[Extracted data entries]
====
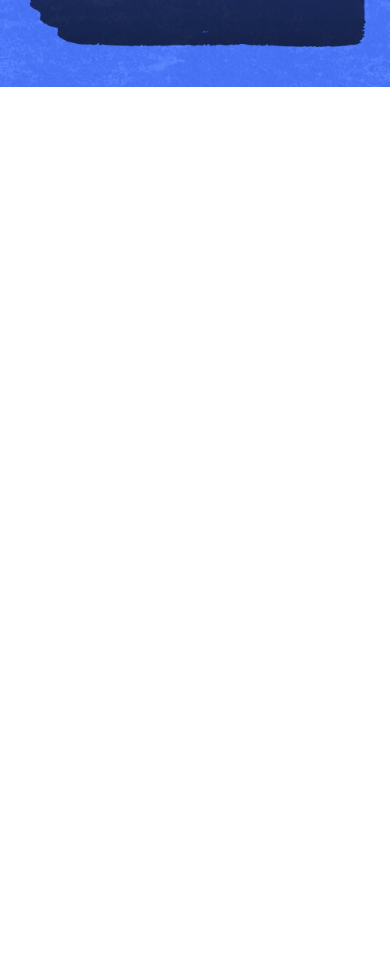
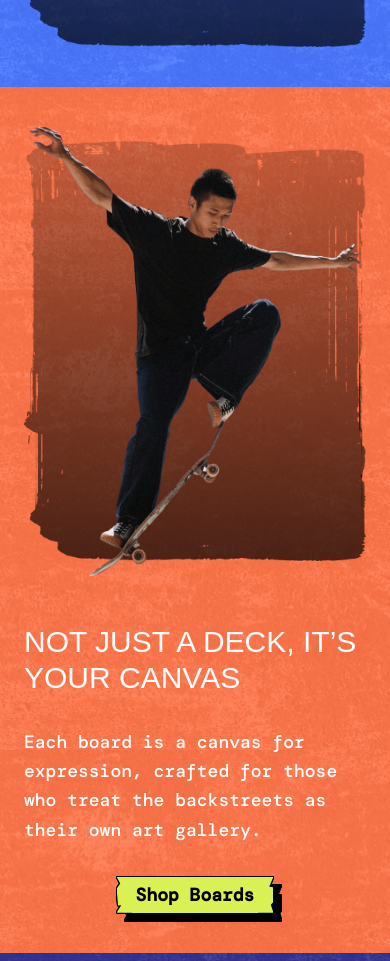
Before and after one commit to WebRush-Kwork/3d-suburbia-skates, a Next.js app: page / in a window 390 px wide. Shown: the part 4240-5201 px from the top of the page. Before the commit the page ends 4327 px from the top, so only its background shows below. Built offline with nearby package versions, Linux system fonts and the light colour scheme; a web font is replaced by a local one.

Commit message:
before refs array

```diff
--- a/src/app/globals.css
+++ b/src/app/globals.css
@@ -130,4 +130,28 @@
 	.animate-squiggle {
 		animation: squiggle 0.5s infinite;
 	}
+
+	.bg-brand-blue {
+		background-color: #4876ff;
+	}
+
+	.bg-brand-lime {
+		background-color: #d9f154;
+	}
+
+	.bg-brand-navy {
+		background-color: #2e3192;
+	}
+
+	.bg-brand-orange {
+		background-color: #ff7347;
+	}
+
+	.bg-brand-pink {
+		background-color: #f7d0e9;
+	}
+
+	.bg-brand-purple {
+		background-color: #692e54;
+	}
 }
--- a/src/data/parallax.ts
+++ b/src/data/parallax.ts
@@ -1,6 +1,7 @@
 type TParallaxData = {
 	title: string
 	description: string
+	background: 'blue' | 'orange' | 'lime' | 'navy'
 	order: 1 | 2
 }
 
@@ -9,24 +10,28 @@ export const parallaxData: TParallaxData[] = [
 		title: 'Crafted for the Kickflip',
 		description:
 			'Built for big tricks and hard landings, our boards are designed to handle every flip, grind, and bail. Perfect balance, every time.',
+		background: 'blue',
 		order: 1
 	},
 	{
 		title: 'Not Just a Deck, It’s Your Canvas',
 		description:
 			'Each board is a canvas for expression, crafted for those who treat the backstreets as their own art gallery.',
+		background: 'orange',
 		order: 2
 	},
 	{
 		title: 'Built for Hard Landings',
 		description:
 			'Skateboarding isn’t always smooth. Our boards are built tough to survive the scuffs, scratches, and slams that come with real skating.',
+		background: 'navy',
 		order: 1
 	},
 	{
 		title: 'Fueling the Next Generation',
 		description:
 			'We’re committed to supporting young skaters and DIY projects, giving back to the communities that keep skateboarding alive and evolving.',
+		background: 'lime',
 		order: 2
 	}
 ]
--- a/src/sections/Parallax.tsx
+++ b/src/sections/Parallax.tsx
@@ -1,9 +1,11 @@
 'use client'
+import { useEffect, useRef } from 'react'
+import clsx from 'clsx'
+import Image from 'next/image'
 import { Bounded } from '@/components/Bounded'
 import { ButtonLink } from '@/components/ButtonLink'
 import { Heading } from '@/components/Heading'
-import { useEffect, useRef } from 'react'
-import Image from 'next/image'
+import { parallaxData } from '@/data/parallax'
 
 const Parallax = () => {
 	const foregroundRef = useRef<HTMLDivElement>(null)
@@ -56,18 +58,37 @@ const Parallax = () => {
 	}, [])
 
 	return (
-		<Bounded className='bg-[var(--brand-blue)] bg-texture text-white'>
+		<>
+			{parallaxData.map((slide, index) => (
+				<Bounded
+					key={index}
+					className={clsx(
+						'bg-texture',
+						slide.background === 'blue' && 'bg-brand-blue text-white',
+						slide.background === 'orange' && 'bg-brand-orange text-white',
+						slide.background === 'navy' && 'bg-brand-navy text-white',
+						slide.background === 'lime' && 'bg-brand-lime text-[#27272a]'
+					)}
+				>
 					<div className='grid grid-cols-1 md:grid-cols-2 gap-12 md:gap-24 items-center'>
-				<div className='flex flex-col items-center md:items-start md:text-start gap-8'>
+						<div
+							className={clsx(
+								'flex flex-col items-center md:items-start md:text-start gap-8',
+								slide.order === 2 && 'order-2'
+							)}
+						>
 							<Heading size='lg' as='h2'>
-						Crafted for the kickflip
+								{slide.title}
 							</Heading>
 							<div className='max-w-md leading-relaxed text-lg'>
-						Build for big tricks and hard landings, our boards are designed to
-						handle every flip, grind, and bail. Perfect balance, every time.
+								{slide.description}
 							</div>
 							<div>
-						<ButtonLink color='lime'>Shop Boards</ButtonLink>
+								<ButtonLink
+									color={slide.background === 'lime' ? 'orange' : 'lime'}
+								>
+									Shop Boards
+								</ButtonLink>
 							</div>
 						</div>
 						<div className='grid grid-cols-1 grid-rows-1 place-items-center'>
@@ -86,11 +107,18 @@ const Parallax = () => {
 								className='col-start-1 row-start-1 transition-transform'
 								ref={foregroundRef}
 							>
-						<Image src='/guy-1.png' alt='' width={330} height={500} />
+								<Image
+									src={`/guy-${index + 1}.png`}
+									alt=''
+									width={330}
+									height={500}
+								/>
 							</div>
 						</div>
 					</div>
 				</Bounded>
+			))}
+		</>
 	)
 }
 
```
Also changed, not shown: 2 other files (tests, documents, lock files or other folders). Lines whose indentation alone changed are shown as unchanged.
====
__Exercise__
Drop the images and quote the entries word for word.

__Written reply__
Before and after one commit to WebRush-Kwork/3d-suburbia-skates, a Next.js app: page / in a window 390 px wide. Shown: the part 4240-5201 px from the top of the page. Before the commit the page ends 4327 px from the top, so only its background shows below. Built offline with nearby package versions, Linux system fonts and the light colour scheme; a web font is replaced by a local one.

Commit message:
before refs array

```diff
--- a/src/app/globals.css
+++ b/src/app/globals.css
@@ -130,4 +130,28 @@
 	.animate-squiggle {
 		animation: squiggle 0.5s infinite;
 	}
+
+	.bg-brand-blue {
+		background-color: #4876ff;
+	}
+
+	.bg-brand-lime {
+		background-color: #d9f154;
+	}
+
+	.bg-brand-navy {
+		background-color: #2e3192;
+	}
+
+	.bg-brand-orange {
+		background-color: #ff7347;
+	}
+
+	.bg-brand-pink {
+		background-color: #f7d0e9;
+	}
+
+	.bg-brand-purple {
+		background-color: #692e54;
+	}
 }
--- a/src/data/parallax.ts
+++ b/src/data/parallax.ts
@@ -1,6 +1,7 @@
 type TParallaxData = {
 	title: string
 	description: string
+	background: 'blue' | 'orange' | 'lime' | 'navy'
 	order: 1 | 2
 }
 
@@ -9,24 +10,28 @@ export const parallaxData: TParallaxData[] = [
 		title: 'Crafted for the Kickflip',
 		description:
 			'Built for big tricks and hard landings, our boards are designed to handle every flip, grind, and bail. Perfect balance, every time.',
+		background: 'blue',
 		order: 1
 	},
 	{
 		title: 'Not Just a Deck, It’s Your Canvas',
 		description:
 			'Each board is a canvas for expression, crafted for those who treat the backstreets as their own art gallery.',
+		background: 'orange',
 		order: 2
 	},
 	{
 		title: 'Built for Hard Landings',
 		description:
 			'Skateboarding isn’t always smooth. Our boards are built tough to survive the scuffs, scratches, and slams that come with real skating.',
+		background: 'navy',
 		order: 1
 	},
 	{
 		title: 'Fueling the Next Generation',
 		description:
 			'We’re committed to supporting young skaters and DIY projects, giving back to the communities that keep skateboarding alive and evolving.',
+		background: 'lime',
 		order: 2
 	}
 ]
--- a/src/sections/Parallax.tsx
+++ b/src/sections/Parallax.tsx
@@ -1,9 +1,11 @@
 'use client'
+import { useEffect, useRef } from 'react'
+import clsx from 'clsx'
+import Image from 'next/image'
 import { Bounded } from '@/components/Bounded'
 import { ButtonLink } from '@/components/ButtonLink'
 import { Heading } from '@/components/Heading'
-import { useEffect, useRef } from 'react'
-import Image from 'next/image'
+import { parallaxData } from '@/data/parallax'
 
 const Parallax = () => {
 	const foregroundRef = useRef<HTMLDivElement>(null)
@@ -56,18 +58,37 @@ const Parallax = () => {
 	}, [])
 
 	return (
-		<Bounded className='bg-[var(--brand-blue)] bg-texture text-white'>
+		<>
+			{parallaxData.map((slide, index) => (
+				<Bounded
+					key={index}
+					className={clsx(
+						'bg-texture',
+						slide.background === 'blue' && 'bg-brand-blue text-white',
+						slide.background === 'orange' && 'bg-brand-orange text-white',
+						slide.background === 'navy' && 'bg-brand-navy text-white',
+						slide.background === 'lime' && 'bg-brand-lime text-[#27272a]'
+					)}
+				>
 					<div className='grid grid-cols-1 md:grid-cols-2 gap-12 md:gap-24 items-center'>
-				<div className='flex flex-col items-center md:items-start md:text-start gap-8'>
+						<div
+							className={clsx(
+								'flex flex-col items-center md:items-start md:text-start gap-8',
+								slide.order === 2 && 'order-2'
+							)}
+						>
 							<Heading size='lg' as='h2'>
-						Crafted for the kickflip
+								{slide.title}
 							</Heading>
 							<div className='max-w-md leading-relaxed text-lg'>
-						Build for big tricks and hard landings, our boards are designed to
-						handle every flip, grind, and bail. Perfect balance, every time.
+								{slide.description}
 							</div>
 							<div>
-						<ButtonLink color='lime'>Shop Boards</ButtonLink>
+								<ButtonLink
+									color={slide.background === 'lime' ? 'orange' : 'lime'}
+								>
+									Shop Boards
+								</ButtonLink>
 							</div>
 						</div>
 						<div className='grid grid-cols-1 grid-rows-1 place-items-center'>
@@ -86,11 +107,18 @@ const Parallax = () => {
 								className='col-start-1 row-start-1 transition-transform'
 								ref={foregroundRef}
 							>
-						<Image src='/guy-1.png' alt='' width={330} height={500} />
+								<Image
+									src={`/guy-${index + 1}.png`}
+									alt=''
+									width={330}
+									height={500}
+								/>
 							</div>
 						</div>
 					</div>
 				</Bounded>
+			))}
+		</>
 	)
 }
 
```
Also changed, not shown: 2 other files (tests, documents, lock files or other folders). Lines whose indentation alone changed are shown as unchanged.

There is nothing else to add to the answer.